- [WHAT IS REQUIRED] Give the data again exactly, from its opening line through the line in which "Also changed, not shown: parts of 13" appears.

━━━━━━━━

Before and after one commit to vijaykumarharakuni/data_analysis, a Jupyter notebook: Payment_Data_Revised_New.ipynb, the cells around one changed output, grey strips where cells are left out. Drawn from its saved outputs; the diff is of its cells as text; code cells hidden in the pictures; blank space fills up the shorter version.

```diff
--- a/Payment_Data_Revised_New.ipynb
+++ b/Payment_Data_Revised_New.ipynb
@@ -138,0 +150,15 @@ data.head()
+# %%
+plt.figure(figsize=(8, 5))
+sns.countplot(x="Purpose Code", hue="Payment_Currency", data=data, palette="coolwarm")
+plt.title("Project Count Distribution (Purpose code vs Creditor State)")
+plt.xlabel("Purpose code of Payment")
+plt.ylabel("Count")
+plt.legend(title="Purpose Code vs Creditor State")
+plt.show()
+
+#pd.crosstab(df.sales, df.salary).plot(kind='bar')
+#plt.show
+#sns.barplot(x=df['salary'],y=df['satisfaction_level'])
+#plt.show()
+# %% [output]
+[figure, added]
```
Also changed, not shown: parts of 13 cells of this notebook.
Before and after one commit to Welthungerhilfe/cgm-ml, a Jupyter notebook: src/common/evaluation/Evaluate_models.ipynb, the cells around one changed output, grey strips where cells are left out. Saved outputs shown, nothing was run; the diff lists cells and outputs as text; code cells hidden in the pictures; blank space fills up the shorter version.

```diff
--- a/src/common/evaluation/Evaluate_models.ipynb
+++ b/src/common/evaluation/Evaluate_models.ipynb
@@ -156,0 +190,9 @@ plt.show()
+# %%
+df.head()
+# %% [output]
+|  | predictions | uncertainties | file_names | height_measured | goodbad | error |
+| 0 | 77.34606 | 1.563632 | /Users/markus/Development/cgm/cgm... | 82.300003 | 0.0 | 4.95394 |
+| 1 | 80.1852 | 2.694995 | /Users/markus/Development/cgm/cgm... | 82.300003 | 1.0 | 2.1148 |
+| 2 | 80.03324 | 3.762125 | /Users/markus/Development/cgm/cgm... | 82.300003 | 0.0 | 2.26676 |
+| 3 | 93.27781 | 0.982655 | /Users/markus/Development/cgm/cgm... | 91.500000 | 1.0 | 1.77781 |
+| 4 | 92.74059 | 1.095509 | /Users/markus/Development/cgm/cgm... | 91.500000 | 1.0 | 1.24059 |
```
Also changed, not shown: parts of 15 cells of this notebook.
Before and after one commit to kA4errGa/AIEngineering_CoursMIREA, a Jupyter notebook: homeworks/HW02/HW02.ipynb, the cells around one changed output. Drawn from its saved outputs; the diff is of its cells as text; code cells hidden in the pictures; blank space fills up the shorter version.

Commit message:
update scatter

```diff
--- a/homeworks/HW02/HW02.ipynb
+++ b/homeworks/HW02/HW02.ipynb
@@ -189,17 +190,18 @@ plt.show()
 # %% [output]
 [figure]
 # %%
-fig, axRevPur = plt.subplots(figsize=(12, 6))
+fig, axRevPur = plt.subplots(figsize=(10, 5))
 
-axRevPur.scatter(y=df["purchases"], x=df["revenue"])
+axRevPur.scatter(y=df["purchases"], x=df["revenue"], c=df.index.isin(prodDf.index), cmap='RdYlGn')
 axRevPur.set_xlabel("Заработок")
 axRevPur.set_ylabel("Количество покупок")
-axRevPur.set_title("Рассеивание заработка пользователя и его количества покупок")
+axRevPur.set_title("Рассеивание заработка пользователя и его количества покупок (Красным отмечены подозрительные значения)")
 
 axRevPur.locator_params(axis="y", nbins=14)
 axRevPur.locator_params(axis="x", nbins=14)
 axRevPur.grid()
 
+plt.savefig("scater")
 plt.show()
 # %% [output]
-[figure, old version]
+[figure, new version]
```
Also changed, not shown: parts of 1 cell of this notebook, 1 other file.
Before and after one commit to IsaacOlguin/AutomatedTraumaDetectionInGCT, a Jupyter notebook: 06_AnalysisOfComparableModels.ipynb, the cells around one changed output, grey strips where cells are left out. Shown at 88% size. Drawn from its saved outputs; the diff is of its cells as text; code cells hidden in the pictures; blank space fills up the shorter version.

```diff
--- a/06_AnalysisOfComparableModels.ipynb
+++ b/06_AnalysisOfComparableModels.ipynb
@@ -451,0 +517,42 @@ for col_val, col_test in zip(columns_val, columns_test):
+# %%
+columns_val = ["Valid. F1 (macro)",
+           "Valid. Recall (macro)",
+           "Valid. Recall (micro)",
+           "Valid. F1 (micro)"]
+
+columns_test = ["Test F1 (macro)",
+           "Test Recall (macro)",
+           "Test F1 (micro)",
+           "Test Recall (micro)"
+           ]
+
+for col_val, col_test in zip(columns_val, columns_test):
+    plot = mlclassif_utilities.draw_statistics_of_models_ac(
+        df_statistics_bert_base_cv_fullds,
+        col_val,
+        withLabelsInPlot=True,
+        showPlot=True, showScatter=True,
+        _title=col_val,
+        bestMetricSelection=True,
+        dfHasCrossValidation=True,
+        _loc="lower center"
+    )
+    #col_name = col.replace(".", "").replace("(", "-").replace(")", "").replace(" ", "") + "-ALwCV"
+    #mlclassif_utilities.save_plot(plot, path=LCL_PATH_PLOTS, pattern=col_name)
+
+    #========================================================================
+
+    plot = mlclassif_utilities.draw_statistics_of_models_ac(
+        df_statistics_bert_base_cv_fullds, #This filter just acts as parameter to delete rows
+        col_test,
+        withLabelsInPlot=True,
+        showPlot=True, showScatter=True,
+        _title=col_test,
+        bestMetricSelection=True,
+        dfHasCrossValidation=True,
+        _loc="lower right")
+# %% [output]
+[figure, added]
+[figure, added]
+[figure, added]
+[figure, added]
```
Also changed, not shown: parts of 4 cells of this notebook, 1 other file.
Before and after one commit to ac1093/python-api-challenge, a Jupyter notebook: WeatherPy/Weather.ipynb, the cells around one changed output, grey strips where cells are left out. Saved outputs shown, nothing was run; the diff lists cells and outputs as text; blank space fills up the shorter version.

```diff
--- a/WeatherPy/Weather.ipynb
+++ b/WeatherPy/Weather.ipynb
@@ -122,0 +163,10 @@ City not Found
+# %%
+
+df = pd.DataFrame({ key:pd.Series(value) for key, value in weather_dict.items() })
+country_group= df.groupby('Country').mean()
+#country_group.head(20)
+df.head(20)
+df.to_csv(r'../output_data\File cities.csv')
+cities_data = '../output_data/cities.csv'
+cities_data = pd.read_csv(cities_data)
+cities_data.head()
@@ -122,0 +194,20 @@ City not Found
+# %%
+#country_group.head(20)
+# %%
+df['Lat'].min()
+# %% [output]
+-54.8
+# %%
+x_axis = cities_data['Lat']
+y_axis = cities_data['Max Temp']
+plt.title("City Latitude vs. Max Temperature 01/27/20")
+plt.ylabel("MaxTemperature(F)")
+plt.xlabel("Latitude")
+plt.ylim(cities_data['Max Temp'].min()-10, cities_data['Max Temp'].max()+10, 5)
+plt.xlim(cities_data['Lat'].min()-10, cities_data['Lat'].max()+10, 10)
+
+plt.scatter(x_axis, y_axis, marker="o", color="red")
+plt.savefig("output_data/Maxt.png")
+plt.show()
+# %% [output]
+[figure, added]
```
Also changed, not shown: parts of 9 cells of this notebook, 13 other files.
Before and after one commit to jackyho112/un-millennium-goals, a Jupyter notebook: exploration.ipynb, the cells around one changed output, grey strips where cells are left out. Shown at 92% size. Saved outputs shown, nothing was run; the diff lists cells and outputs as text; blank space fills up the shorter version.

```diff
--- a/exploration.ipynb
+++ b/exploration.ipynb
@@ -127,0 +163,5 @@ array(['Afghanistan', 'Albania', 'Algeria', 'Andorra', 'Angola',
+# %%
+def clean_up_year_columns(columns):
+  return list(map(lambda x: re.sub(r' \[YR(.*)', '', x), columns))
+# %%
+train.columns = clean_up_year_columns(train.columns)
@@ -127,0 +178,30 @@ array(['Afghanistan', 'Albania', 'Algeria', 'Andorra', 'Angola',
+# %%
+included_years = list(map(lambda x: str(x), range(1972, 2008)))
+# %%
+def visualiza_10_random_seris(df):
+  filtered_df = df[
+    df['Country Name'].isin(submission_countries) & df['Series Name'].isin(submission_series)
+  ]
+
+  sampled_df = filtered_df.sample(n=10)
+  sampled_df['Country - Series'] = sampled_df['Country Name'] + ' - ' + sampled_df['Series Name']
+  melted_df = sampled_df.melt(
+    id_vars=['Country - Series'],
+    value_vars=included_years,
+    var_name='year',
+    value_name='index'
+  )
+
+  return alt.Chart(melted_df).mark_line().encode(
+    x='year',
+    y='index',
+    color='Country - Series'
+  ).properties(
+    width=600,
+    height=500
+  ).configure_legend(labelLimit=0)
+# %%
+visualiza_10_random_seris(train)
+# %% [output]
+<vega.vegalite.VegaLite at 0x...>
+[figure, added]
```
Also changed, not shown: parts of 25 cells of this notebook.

━━━━━━━━

- [ANSWER TO THE PROBLEM]
Before and after one commit to vijaykumarharakuni/data_analysis, a Jupyter notebook: Payment_Data_Revised_New.ipynb, the cells around one changed output, grey strips where cells are left out. Drawn from its saved outputs; the diff is of its cells as text; code cells hidden in the pictures; blank space fills up the shorter version.

```diff
--- a/Payment_Data_Revised_New.ipynb
+++ b/Payment_Data_Revised_New.ipynb
@@ -138,0 +150,15 @@ data.head()
+# %%
+plt.figure(figsize=(8, 5))
+sns.countplot(x="Purpose Code", hue="Payment_Currency", data=data, palette="coolwarm")
+plt.title("Project Count Distribution (Purpose code vs Creditor State)")
+plt.xlabel("Purpose code of Payment")
+plt.ylabel("Count")
+plt.legend(title="Purpose Code vs Creditor State")
+plt.show()
+
+#pd.crosstab(df.sales, df.salary).plot(kind='bar')
+#plt.show
+#sns.barplot(x=df['salary'],y=df['satisfaction_level'])
+#plt.show()
+# %% [output]
+[figure, added]
```
Also changed, not shown: parts of 13 cells of this notebook.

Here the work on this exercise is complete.